GLAD attorney Mary Bonauto addresses the crowd at the March 10, 2004, MassEquality candlelight vigil. Rep. Byron Rushing is standing next to her.
Mary Bonauto, the lawyer who brought same-sex marriage to Massachusetts–and has been the legal strategist who laid the groundwork for victories at the state and federal level–was among those who won this year’s MacArthur genius awards. This is a well-deserved triumph for the greatest civil rights leader of the LGBT movement. Congratulations, Mary Bonauto, and GLAD!
Â On May 13, Beacon Broadside posted this commentary by Karen. Things are changing so fast, that by the time your read this, New Hampshire Governor John Lynch may have signed New Hampshire’s same-sex marriage bill. According to the New York Times, a compromise was reached today.
As we approach the 40th anniversary of the Stonewall Riots, New England feels like a roller coaster hurtling toward equality. On April 6, two more states– Maine and New Hampshire– passed marriage equality legislation. The Maine bill has been signed into law by Governor Baldacci; New Hampshire awaits the governor’s signature. In addition, this year Connecticut and Vermont joined Massachusetts in recognizing same-sex marriage. Thus, at the five-year anniversary of marriage equality, five New England states have at the very least expressed strong support for a vision of inclusiveness. In addition, Iowa– smack in the heartland– allows same-sex couples to marry. Read more.
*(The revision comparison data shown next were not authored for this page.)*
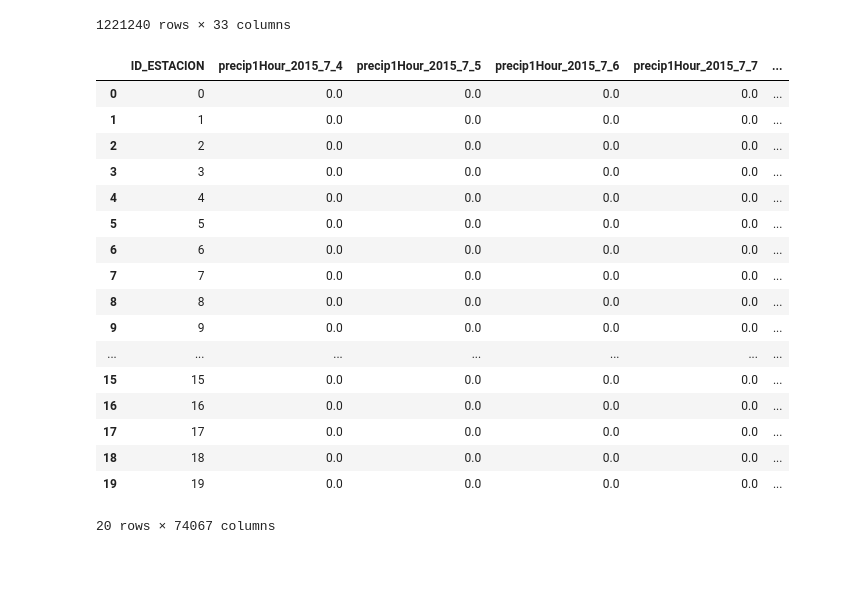
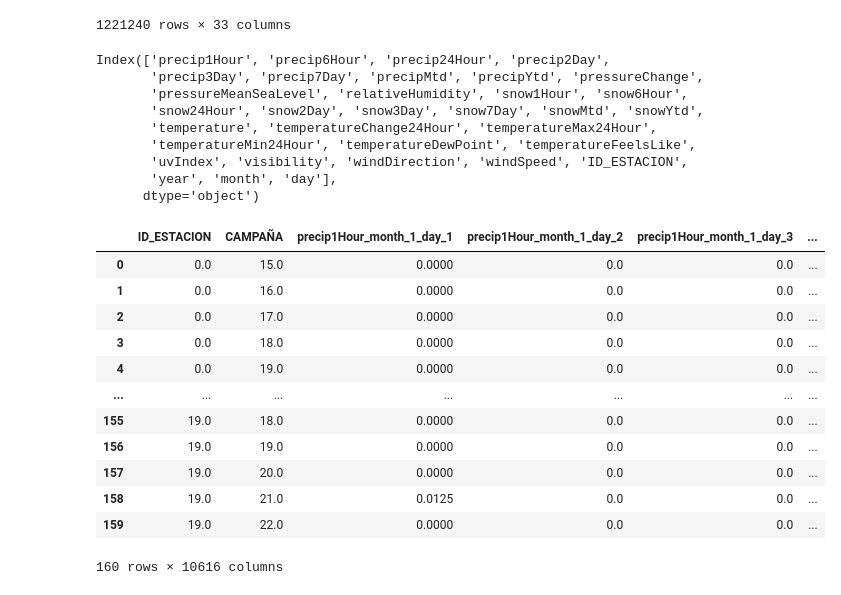
Before and after one commit to Bycarkos/DataHack_Wine_Prediction, a Jupyter notebook: nbs/04-03-2023 - METEO dataset exploration.ipynb, the cells around one changed output. Saved outputs shown, nothing was run; the diff lists cells and outputs as text; code cells hidden in the pictures; blank space fills up the shorter version.

```diff
--- a/nbs/04-03-2023 - METEO dataset exploration.ipynb
+++ b/nbs/04-03-2023 - METEO dataset exploration.ipynb
@@ -522,34 +522,49 @@ df_clean
 1221240 rows × 33 columns
 # %%
 df_clean.to_csv("../data/DATOS_METEO_CLEAN.csv", header=True, index=False)
+# %%
+df_clean.columns
+# %% [output]
+Index(['precip1Hour', 'precip6Hour', 'precip24Hour', 'precip2Day',
+       'precip3Day', 'precip7Day', 'precipMtd', 'precipYtd', 'pressureChange',
+       'pressureMeanSeaLevel', 'relativeHumidity', 'snow1Hour', 'snow6Hour',
+       'snow24Hour', 'snow2Day', 'snow3Day', 'snow7Day', 'snowMtd', 'snowYtd',
+       'temperature', 'temperatureChange24Hour', 'temperatureMax24Hour',
+       'temperatureMin24Hour', 'temperatureDewPoint', 'temperatureFeelsLike',
+       'uvIndex', 'visibility', 'windDirection', 'windSpeed', 'ID_ESTACION',
+       'year', 'month', 'day'],
+      dtype='object')
 # %%
+# Rename year to CAMPAÑA
+df_clean_renamed = df_clean.rename(columns={"year": "CAMPAÑA"})
+df_clean_renamed["CAMPAÑA"] = df_clean_renamed["CAMPAÑA"] - 2000
+
 # Pivot the DataFrame
-pivot_df = df_clean.pivot_table(index='ID_ESTACION', columns=['year', 'month', 'day'])
+pivot_df = df_clean_renamed.pivot_table(index=['ID_ESTACION', 'CAMPAÑA'], columns=['month', 'day'])
 
 # Flatten the column MultiIndex
-pivot_df.columns = ['{}_{}_{}_{}'.format(feature, year, month, day) for feature, year, month, day in pivot_df.columns]
+pivot_df.columns = ['{}_month_{}_day_{}'.format(feature, month, day) for feature, month, day in pivot_df.columns]
 
 # Reset the index
 df_aggregated_day = pivot_df.reset_index()
 
+# First and last days are NaN's, fill them with
+df_aggregated_day = df_aggregated_day.fillna(method='bfill', axis=1)
+df_aggregated_day = df_aggregated_day.fillna(method='ffill', axis=1)
+
 # Output the resulting DataFrame
 display(df_aggregated_day)
 # %% [output]
-|  | ID_ESTACION | precip1Hour_2015_7_4 | precip1Hour_2015_7_5 | precip1Hour_2015_7_6 | precip1Hour_2015_7_7 | ... |
-| 0 | 0 | 0.0 | 0.0 | 0.0 | 0.0 | ... |
-| 1 | 1 | 0.0 | 0.0 | 0.0 | 0.0 | ... |
-| 2 | 2 | 0.0 | 0.0 | 0.0 | 0.0 | ... |
-| 3 | 3 | 0.0 | 0.0 | 0.0 | 0.0 | ... |
-| 4 | 4 | 0.0 | 0.0 | 0.0 | 0.0 | ... |
-| 5 | 5 | 0.0 | 0.0 | 0.0 | 0.0 | ... |
-| 6 | 6 | 0.0 | 0.0 | 0.0 | 0.0 | ... |
-| 7 | 7 | 0.0 | 0.0 | 0.0 | 0.0 | ... |
-| 8 | 8 | 0.0 | 0.0 | 0.0 | 0.0 | ... |
-| 9 | 9 | 0.0 | 0.0 | 0.0 | 0.0 | ... |
+|  | ID_ESTACION | CAMPAÑA | precip1Hour_month_1_day_1 | precip1Hour_month_1_day_2 | precip1Hour_month_1_day_3 | ... |
+| 0 | 0.0 | 15.0 | 0.0000 | 0.0 | 0.0 | ... |
+| 1 | 0.0 | 16.0 | 0.0000 | 0.0 | 0.0 | ... |
+| 2 | 0.0 | 17.0 | 0.0000 | 0.0 | 0.0 | ... |
+| 3 | 0.0 | 18.0 | 0.0000 | 0.0 | 0.0 | ... |
+| 4 | 0.0 | 19.0 | 0.0000 | 0.0 | 0.0 | ... |
 | ... | ... | ... | ... | ... | ... | ... |
-| 15 | 15 | 0.0 | 0.0 | 0.0 | 0.0 | ... |
-| 16 | 16 | 0.0 | 0.0 | 0.0 | 0.0 | ... |
-| 17 | 17 | 0.0 | 0.0 | 0.0 | 0.0 | ... |
-| 18 | 18 | 0.0 | 0.0 | 0.0 | 0.0 | ... |
-| 19 | 19 | 0.0 | 0.0 | 0.0 | 0.0 | ... |
+| 155 | 19.0 | 18.0 | 0.0000 | 0.0 | 0.0 | ... |
+| 156 | 19.0 | 19.0 | 0.0000 | 0.0 | 0.0 | ... |
+| 157 | 19.0 | 20.0 | 0.0000 | 0.0 | 0.0 | ... |
+| 158 | 19.0 | 21.0 | 0.0125 | 0.0 | 0.0 | ... |
+| 159 | 19.0 | 22.0 | 0.0000 | 0.0 | 0.0 | ... |
-20 rows × 74067 columns
+160 rows × 10616 columns
```
Also changed, not shown: parts of 3 cells of this notebook, 22 other files.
On March 3, 2009, GLAD, with Mary Bonauto acting as lead attorney, opened the first salvo in the battle to overturn the federal Defense of Marriage Act. In particular, GLAD is challenging Section 3 of the law, which denies federal benefits to married same-sex couples. Here’s what The Progress Report, from the Center for America Progress, had to say:
Â LAWSUIT TO OVERTURN DOMA: During the campaign, Obama promised to repealÂ DOMA, noting that “federal law should not discriminate in any way against gay and lesbian couples, which is precisely what DOMA does.”Â Today, Gay and Lesbian Advocates and Defenders (GLAD) filed the first concerted, multi-plaintiff legal challenge to Section 3 ofÂ DOMA. GLAD is representing a group of gay plaintiffs who have been harmed by the federal refusal to recognize their marital rights. Under Section 3, legally married same-sex couples are excluded from any federal law or program that benefits other married individuals. The consequence of Section 3 is that gays and lesbians have been denied spousal protections in Social Security, federal income tax, federal employees’ and retirees’ benefits, and in the issuance of passports. In fact, according to a forthcoming Center for American Progress study by Ben Furnas and Josh Rosenthal, the average same-sex coupleÂ “will be denied over $8,000 a year in Social Security survivor benefits upon the death of the higher-earning spouse after retirement.” In Gill et al. v. Office of Personnel Management — filed in federal District Court in Boston — GLAD is arguing that Section 3 is unconstitutional because it violates the federal constitutional guarantee of equal protectionÂ and that it is “an unprecedented intrusion by the federal government into marriage law.”Â “I think one way of looking at it is it’s about change and accepting diversity, and I believe that I’m no different than anybody else,” one plaintiff in the case explained. “I should get the same benefits as any other spouse of a federal employee for 27 years. I think our relationship may look different but it’s ultimately the same.” GLAD believes the suit “may ultimately be decided by the U.S. Supreme Court, which would mark the first time the nation’s highest court heard a major DOMA challenge.”